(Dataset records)
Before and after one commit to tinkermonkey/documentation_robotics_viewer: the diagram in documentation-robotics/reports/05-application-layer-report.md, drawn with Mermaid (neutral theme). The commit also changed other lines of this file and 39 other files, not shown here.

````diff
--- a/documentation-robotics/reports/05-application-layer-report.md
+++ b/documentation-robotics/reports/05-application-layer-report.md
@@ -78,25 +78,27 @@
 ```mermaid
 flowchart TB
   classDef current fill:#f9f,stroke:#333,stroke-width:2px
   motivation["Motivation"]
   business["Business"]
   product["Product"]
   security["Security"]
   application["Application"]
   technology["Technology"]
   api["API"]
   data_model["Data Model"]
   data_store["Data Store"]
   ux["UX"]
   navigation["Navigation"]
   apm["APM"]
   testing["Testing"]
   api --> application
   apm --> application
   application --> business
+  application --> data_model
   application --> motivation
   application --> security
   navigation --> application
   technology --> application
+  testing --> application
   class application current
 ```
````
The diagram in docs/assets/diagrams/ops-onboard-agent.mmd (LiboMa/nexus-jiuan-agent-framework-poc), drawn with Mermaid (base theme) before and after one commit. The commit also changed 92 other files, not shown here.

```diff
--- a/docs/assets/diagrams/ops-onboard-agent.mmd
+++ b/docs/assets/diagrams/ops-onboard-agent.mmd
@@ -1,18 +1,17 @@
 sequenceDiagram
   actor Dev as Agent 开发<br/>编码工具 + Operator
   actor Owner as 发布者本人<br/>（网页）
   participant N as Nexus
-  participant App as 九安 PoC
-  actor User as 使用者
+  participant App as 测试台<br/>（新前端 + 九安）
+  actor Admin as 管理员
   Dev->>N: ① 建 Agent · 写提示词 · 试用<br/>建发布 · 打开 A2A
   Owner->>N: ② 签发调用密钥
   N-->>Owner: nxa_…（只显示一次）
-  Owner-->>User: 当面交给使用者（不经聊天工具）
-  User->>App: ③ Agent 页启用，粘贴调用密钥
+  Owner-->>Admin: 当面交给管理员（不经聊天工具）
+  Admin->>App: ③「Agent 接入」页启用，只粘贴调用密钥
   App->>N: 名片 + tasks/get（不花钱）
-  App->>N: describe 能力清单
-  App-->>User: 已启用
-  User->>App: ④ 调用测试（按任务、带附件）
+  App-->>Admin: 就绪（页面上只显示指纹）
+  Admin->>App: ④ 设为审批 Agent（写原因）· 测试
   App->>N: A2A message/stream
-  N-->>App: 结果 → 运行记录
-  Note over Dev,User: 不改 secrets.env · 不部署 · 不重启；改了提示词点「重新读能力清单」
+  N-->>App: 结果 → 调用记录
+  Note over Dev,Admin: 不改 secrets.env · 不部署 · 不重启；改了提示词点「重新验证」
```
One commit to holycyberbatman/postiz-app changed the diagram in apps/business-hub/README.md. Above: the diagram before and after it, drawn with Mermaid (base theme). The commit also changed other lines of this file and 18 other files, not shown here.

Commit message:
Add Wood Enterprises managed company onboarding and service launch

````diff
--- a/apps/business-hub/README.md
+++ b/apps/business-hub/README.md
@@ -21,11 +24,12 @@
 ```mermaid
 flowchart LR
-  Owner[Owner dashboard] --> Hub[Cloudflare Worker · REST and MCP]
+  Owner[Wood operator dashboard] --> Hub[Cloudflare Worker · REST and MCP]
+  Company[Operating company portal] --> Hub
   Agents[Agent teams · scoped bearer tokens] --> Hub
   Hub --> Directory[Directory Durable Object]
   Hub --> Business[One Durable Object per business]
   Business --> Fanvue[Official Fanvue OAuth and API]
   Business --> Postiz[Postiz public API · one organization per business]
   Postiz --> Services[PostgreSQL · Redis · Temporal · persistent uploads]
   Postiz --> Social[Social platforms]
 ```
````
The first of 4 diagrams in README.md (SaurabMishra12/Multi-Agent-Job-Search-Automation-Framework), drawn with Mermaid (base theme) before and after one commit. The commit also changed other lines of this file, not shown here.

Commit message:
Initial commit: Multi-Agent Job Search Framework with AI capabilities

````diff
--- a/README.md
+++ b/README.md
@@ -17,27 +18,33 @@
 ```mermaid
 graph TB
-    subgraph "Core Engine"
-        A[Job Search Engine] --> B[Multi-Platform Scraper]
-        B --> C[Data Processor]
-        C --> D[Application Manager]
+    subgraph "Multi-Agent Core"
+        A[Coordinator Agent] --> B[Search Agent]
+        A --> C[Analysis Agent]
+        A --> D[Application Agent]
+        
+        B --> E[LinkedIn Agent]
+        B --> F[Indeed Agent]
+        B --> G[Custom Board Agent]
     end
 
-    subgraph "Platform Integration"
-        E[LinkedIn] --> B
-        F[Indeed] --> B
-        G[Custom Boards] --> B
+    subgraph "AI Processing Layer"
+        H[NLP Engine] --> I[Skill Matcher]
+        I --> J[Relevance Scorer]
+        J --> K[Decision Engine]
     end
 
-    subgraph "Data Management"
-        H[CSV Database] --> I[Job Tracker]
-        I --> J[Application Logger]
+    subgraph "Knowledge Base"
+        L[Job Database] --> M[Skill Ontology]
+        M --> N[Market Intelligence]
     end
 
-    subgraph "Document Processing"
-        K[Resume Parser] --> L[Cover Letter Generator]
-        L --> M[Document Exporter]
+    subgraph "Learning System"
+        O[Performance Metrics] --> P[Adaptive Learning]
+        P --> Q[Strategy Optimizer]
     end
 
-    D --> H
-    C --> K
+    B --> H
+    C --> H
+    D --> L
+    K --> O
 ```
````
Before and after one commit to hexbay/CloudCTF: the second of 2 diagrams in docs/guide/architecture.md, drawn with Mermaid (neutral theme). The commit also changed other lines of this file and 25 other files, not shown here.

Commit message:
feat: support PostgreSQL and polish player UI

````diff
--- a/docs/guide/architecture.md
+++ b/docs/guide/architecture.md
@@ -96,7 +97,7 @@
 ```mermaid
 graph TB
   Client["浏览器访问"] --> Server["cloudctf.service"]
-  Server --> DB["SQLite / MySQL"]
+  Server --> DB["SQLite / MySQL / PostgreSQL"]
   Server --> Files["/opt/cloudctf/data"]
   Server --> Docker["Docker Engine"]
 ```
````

**Work request:** Return only the number of lines in the entries that contain the string "User".

**Response:** 6